Before my time of depression I already had a personal faith. God had seen me through a lifetime of joy, challenges, trouble, and opportunities. But the personal faith that came out of my dark time is a more mature faith. It is one that has been tested. I have an unshakable faith that God is present and powerful even when I am not strong. Even when I cannot see His mighty hand, I’ve learned that it doesn’t mean that He has forgotten me. Rather, I know God is personally with me.

The wise words of another earlier depression sufferer, Charles Hadden Spurgeon, still ring so true, “God is too strong to be confused, and too kind to be cruel, so when I cannot trace His hand, I simply trust His heart.”

In life we must make the decision as to whether we will trust in some things we cannot see.
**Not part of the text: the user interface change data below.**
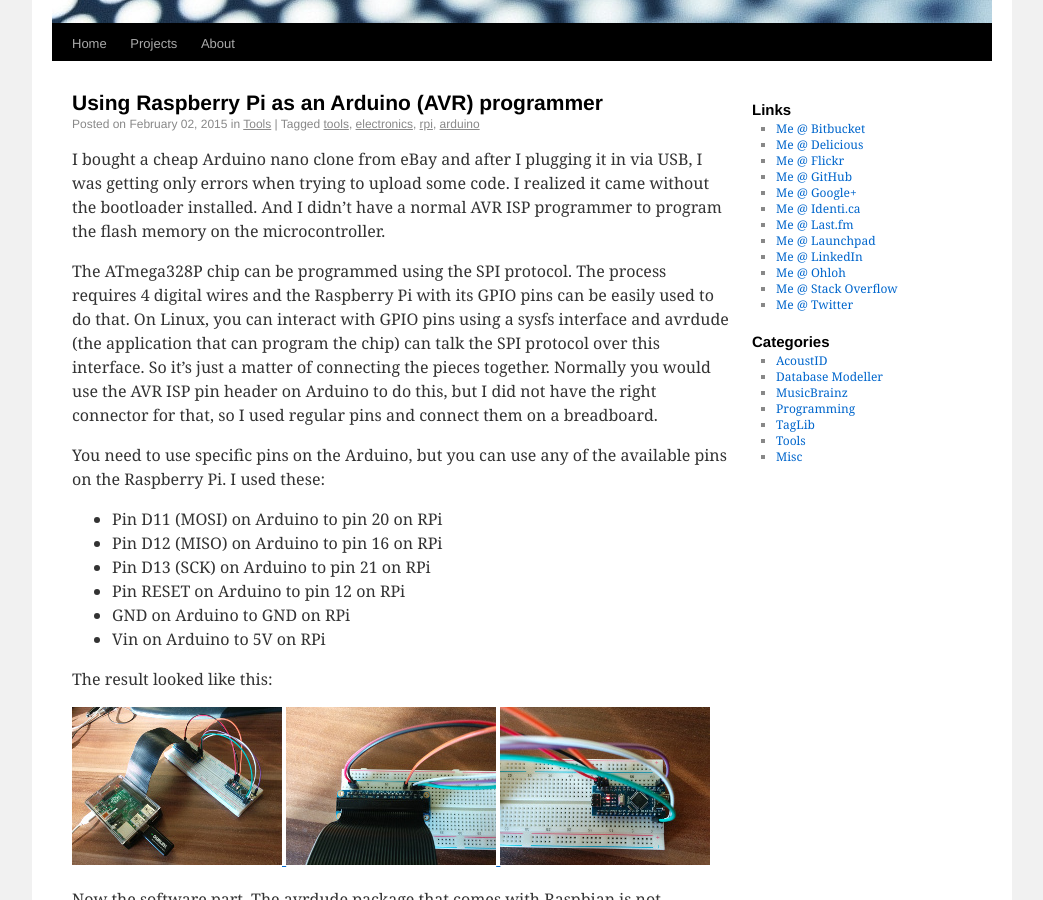
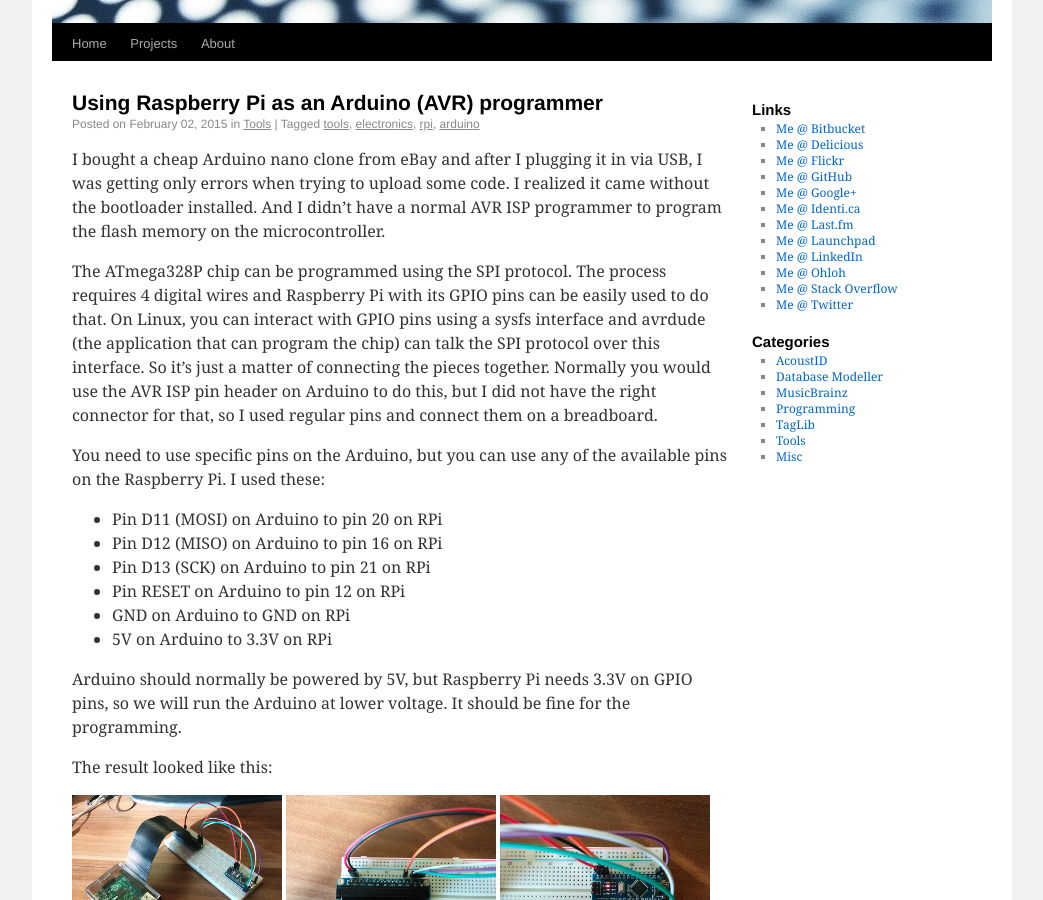
Before and after one commit to lalinsky/website, a Jekyll site: the page built from _posts/2015-02-02-using-raspberry-pi-as-an-arduino-avr-programmer.md, in a window 1280 px wide and 900 px high, scrolled down 208 px. Shown: the whole window, without its empty margins (118-1161 px from the left). Built offline with Jekyll 4.4.1, drawn with Linux system fonts in a browser that asks for light colours; Markdown is read by kramdown in place of the engine named in the settings; comment, search, counter and statistics services are not loaded.

Commit message:
To be safe

```diff
--- a/_posts/2015-02-02-using-raspberry-pi-as-an-arduino-avr-programmer.md
+++ b/_posts/2015-02-02-using-raspberry-pi-as-an-arduino-avr-programmer.md
@@ -33,7 +33,11 @@
  * Pin D13 (SCK) on Arduino to pin 21 on RPi
  * Pin RESET on Arduino to pin 12 on RPi
  * GND on Arduino to GND on RPi
- * Vin on Arduino to 5V on RPi
+ * 5V on Arduino to 3.3V on RPi
+
+Arduino should normally be powered by 5V, but Raspberry Pi
+needs 3.3V on GPIO pins, so we will run the Arduino at
+lower voltage. It should be fine for the programming.
 
 The result looked like this:
 
```
Also changed, not shown: other parts of _posts/2015-02-02-using-raspberry-pi-as-an-arduino-avr-programmer.md (+1 -1 lines).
That is what faith is all about: Believing in something, or in this case—Someone whom we cannot see but we choose to trust and rely on anyway.

Researching as I wrote The Mockingbird’s Song essays, I came across another word that appears similar to essay. It is a fascinating word, assay. It is a word closely related to the testing of gold ore and drugs. Several dictionaries refer to the process of assaying as “trying,” “judging,” “putting to the test.” My favorite term, from the Oxford Complete Word Finder [iii] is “the testing of a metal or ore to determine its ingredients and quality.” This same reference book states that in chemical use, assaying means “to determine the content or strength of a substance.”

Any time of testing in our lives reveals what is inside of us. There is a wonderful and true quote that states, “Character isn’t made by trouble, it is simply revealed.” Life’s troubles, which come to us all, serve to “assay our lives.” It reveals, puts to the test, and examines everything we are about.

May these essays on the process of assaying, even as they honestly show my weaknesses and flaws, also reveal that the strength of God is the main strength needed to walk through tough times.

May the challenge you face right now cause you to take proactive action in addressing your situation. Just as I was forced to take on The Challenge to publicly share the stories in this book, presented to me by the lady from Colfax.

May you allow God to shape you into the container that He will then use to bless others.
May these essays, stories, and reflections remind you of His closeness to you right now.

[ii] Ruth Bell Graham, It’s My Turn Ruth Bell Graham (Grand Rapids: Revell Publishing copyright 1984)

[iii] Oxford Complete Word Finder (Oxford University Press Copyright 1996)[ii] Ruth Bell Graham, It’s My Turn Ruth Bell Graham (Grand Rapids: Revell Publishing copyright 1984)

[iii] Oxford Complete Word Finder (Oxford University Press Copyright 1996)

Monday, January 15, 2007

Professor Charles J. Cavanaugh spoke to a group of new teachers:

"Good teaching is leadership. If you seriously teach your best, and if you show your students you really care about them, one day those students may rise and call you blessed."